as the witness becomes the answer to every inquiry the eternal
stillness that does nothing, even as life carries on in all of its
diversity, with us fully engaged in it in an illuminated condition. Once the
witness is present, self-inquiry becomes automatic. The witness is both the
fuel and the destination of self-inquiry. Self-inquiry without abiding inner
silence, the witness, is like a house without a foundation, or like a castle
built in the air. Those who engage in self-inquiry without some experience
in meditation know what this is like. Not fun for long.
Therefore, in the AYP approach, we seek to cultivate the witness first
by the most effective means at our disposal. We begin by establishing our
practice of daily deep meditation (see Lesson 13). In
doing so, we insure the fruition of all we undertake in self-inquiry, and
our permanent realization of the truth. We are then on the path of becoming
that which we seek. With a clear recognition of this "cause and effect"
relationship, with cultivation of the witness as cause, we find ourselves in
an increasingly advantageous position to pursue any system of self-inquiry
with good results.
The guru is in you.
For detailed instructions on deep meditation
for cultivating the witness, see the
AYP Deep Meditation book.
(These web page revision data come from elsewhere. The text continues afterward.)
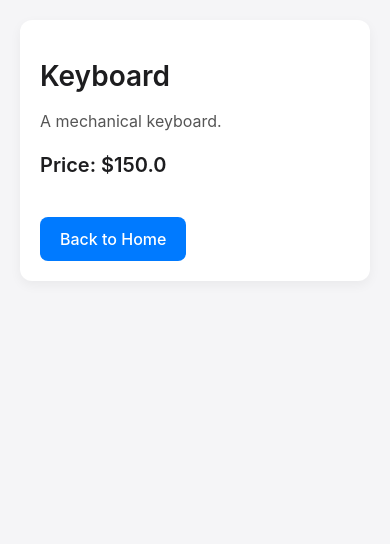
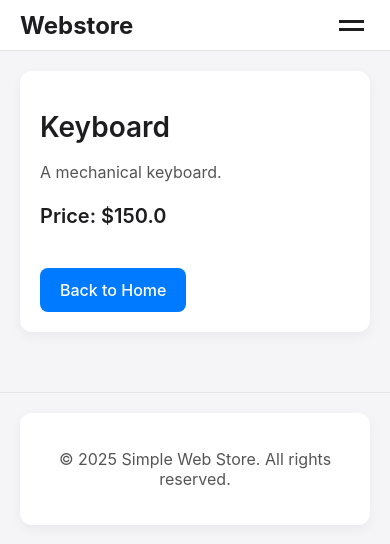
Before and after one commit to Je12emy/Simple-Task-Webstore, a Flask app: page /item/2 in a window 390 px wide. Shown: the top 544 px of the page. Run offline with Flask 3, Linux system fonts and the light colour scheme.

Commit message:
feat: add nav bar

```diff
--- a/Code/Webstore/app.py
+++ b/Code/Webstore/app.py
@@ -21,5 +21,12 @@ def item(item_id):
     item = Item.query.get_or_404(item_id)
     return render_template('item.html', item=item)
 
+@app.route('/about')
+def about():
+    return render_template('about.html')
+
+@app.route('/contact')
+def contact():
+    return render_template('contact.html')
 if __name__ == '__main__':
     app.run(debug=True)
--- a/Code/Webstore/static/style.css
+++ b/Code/Webstore/static/style.css
@@ -3,9 +3,12 @@ body {
   font-family: -apple-system, BlinkMacSystemFont, "Segoe UI", Roboto, Helvetica,
     Arial, sans-serif;
   margin: 0;
-  padding: 20px;
   background-color: #f5f5f7;
   color: #1d1d1f;
+}
+
+main {
+  padding: 20px;
 }
 
 .container {
@@ -97,3 +100,122 @@ a:hover {
   background-color: #005ecb;
   text-decoration: none;
 }
+
+/* Header and Navigation Styles */
+.site-header {
+  background-color: #ffffff;
+  border-bottom: 1px solid #e5e5e5;
+  padding: 0 20px;
+}
+
+.header-container {
+  display: flex;
+  justify-content: space-between;
+  align-items: center;
+  height: 50px;
+  padding: 0;
+  background-color: transparent;
+  border-radius: 0;
+  box-shadow: none;
+}
+
+.logo {
+  font-size: 24px;
+  font-weight: 700;
+  color: #1d1d1f;
+}
+
+.main-nav {
+  display: flex;
+  align-items: center;
+}
+
+.nav-links {
+  list-style: none;
+  padding: 0;
+  margin: 0;
+  display: flex;
+  gap: 20px;
+}
+
+.nav-links a {
+  color: #555;
+  font-weight: 500;
+}
+
+.nav-toggle {
+  display: none;
+  background: none;
+  border: none;
+  cursor: pointer;
+}
+
+.sr-only {
+  position: absolute;
+  width: 1px;
+  height: 1px;
+  padding: 0;
+  margin: -1px;
+  overflow: hidden;
+  clip: rect(0, 0, 0, 0);
+  white-space: nowrap;
+  border: 0;
+}
+
+/* Responsive Navigation */
+@media (max-width: 768px) {
+  .nav-links {
+    display: none;
+    position: absolute;
+    top: 50px;
+    left: 0;
+    right: 0;
+    background-color: #fff;
+    flex-direction: column;
+    width: 100%;
+    text-align: center;
+    border-top: 1px solid #e5e5e5;
+  }
+
+  .nav-links.active {
+    display: flex;
+  }
+
+  .nav-links li {
+    padding: 15px 0;
+    border-bottom: 1px solid #e5e5e5;
+  }
+
+  .nav-toggle {
+    display: block;
+    z-index: 1000;
+  }
+
+  .nav-toggle::before,
+  .nav-toggle::after {
+    content: "";
+    display: block;
+    width: 25px;
+    height: 3px;
+    background: #1d1d1f;
+    margin: 5px 0;
+    transition: transform 0.3s ease-in-out;
+  }
+
+  .nav-toggle[aria-expanded="true"]::before {
+    transform: rotate(45deg) translate(5px, 5px);
+  }
+
+  .nav-toggle[aria-expanded="true"]::after {
+    transform: rotate(-45deg) translate(5px, -5px);
+  }
+}
+
+/* Footer Styles */
+.site-footer {
+  text-align: center;
+  margin-top: 40px;
+  padding: 20px;
+  color: #555;
+  border-top: 1px solid #e5e5e5;
+}
--- /dev/null
+++ b/Code/Webstore/templates/about.html
@@ -0,0 +1,6 @@
+{% extends "base.html" %} {% block content %}
+<div class="container">
+  <h1>About Us</h1>
+  <p>This is the About Us page.</p>
+</div>
+{% endblock %}
--- /dev/null
+++ b/Code/Webstore/templates/base.html
@@ -0,0 +1,52 @@
+<!DOCTYPE html>
+<html lang="en">
+  <head>
+    <meta charset="UTF-8" />
+    <meta name="viewport" content="width=device-width, initial-scale=1.0" />
+    <title>Simple Web Store</title>
+    <link
+      rel="stylesheet"
+      href="{{ url_for('static', filename='style.css') }}"
+    />
+  </head>
+  <body>
+    <header class="site-header">
+      <div class="container header-container">
+        <a href="{{ url_for('index') }}" class="logo">Webstore</a>
+        <nav class="main-nav" aria-label="Main Navigation">
+          <button
+            class="nav-toggle"
+            aria-controls="primary-navigation"
+            aria-expanded="false"
+          >
+            <span class="sr-only">Menu</span>
+          </button>
+          <ul id="primary-navigation" class="nav-links">
+            <li><a href="{{ url_for('index') }}">Home</a></li>
+            <li><a href="{{ url_for('about') }}">About Us</a></li>
+            <li><a href="{{ url_for('contact') }}">Contact</a></li>
+          </ul>
+        </nav>
+      </div>
+    </header>
+
+    <main>{% block content %}{% endblock %}</main>
+
+    <footer class="site-footer">
+      <div class="container">
+        <p>&copy; 2025 Simple Web Store. All rights reserved.</p>
+      </div>
+    </footer>
+
+    <script>
+      const navToggle = document.querySelector(".nav-toggle");
+      const primaryNav = document.getElementById("primary-navigation");
+
+      navToggle.addEventListener("click", () => {
+        const isExpanded = navToggle.getAttribute("aria-expanded") === "true";
+        navToggle.setAttribute("aria-expanded", !isExpanded);
+        primaryNav.classList.toggle("active");
+      });
+    </script>
+  </body>
+</html>
--- /dev/null
+++ b/Code/Webstore/templates/contact.html
@@ -0,0 +1,6 @@
+{% extends "base.html" %} {% block content %}
+<div class="container">
+  <h1>Contact</h1>
+  <p>This is the Contact page.</p>
+</div>
+{% endblock %}
--- a/Code/Webstore/templates/item.html
+++ b/Code/Webstore/templates/item.html
@@ -1,20 +1,8 @@
-<!DOCTYPE html>
-<html lang="en">
-  <head>
-    <meta charset="UTF-8" />
-    <meta name="viewport" content="width=device-width, initial-scale=1.0" />
-    <title>{{ item.name }}</title>
-    <link
-      rel="stylesheet"
-      href="{{ url_for('static', filename='style.css') }}"
-    />
-  </head>
-  <body>
+{% extends "base.html" %} {% block content %}
 <div class="container">
   <h1 class="item-title">{{ item.name }}</h1>
   <p class="item-description">{{ item.description }}</p>
   <p class="item-price-detail">Price: ${{ item.price }}</p>
   <a href="{{ url_for('index') }}" class="button">Back to Home</a>
 </div>
-  </body>
-</html>
+{% endblock %}
```
Also changed, not shown: Code/Webstore/templates/index.html (+2 -14 lines). Lines whose indentation alone changed are shown as unchanged.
For detailed discussion on how the rise of the witness
results in practical self-inquiry, see the
and the Liberation book.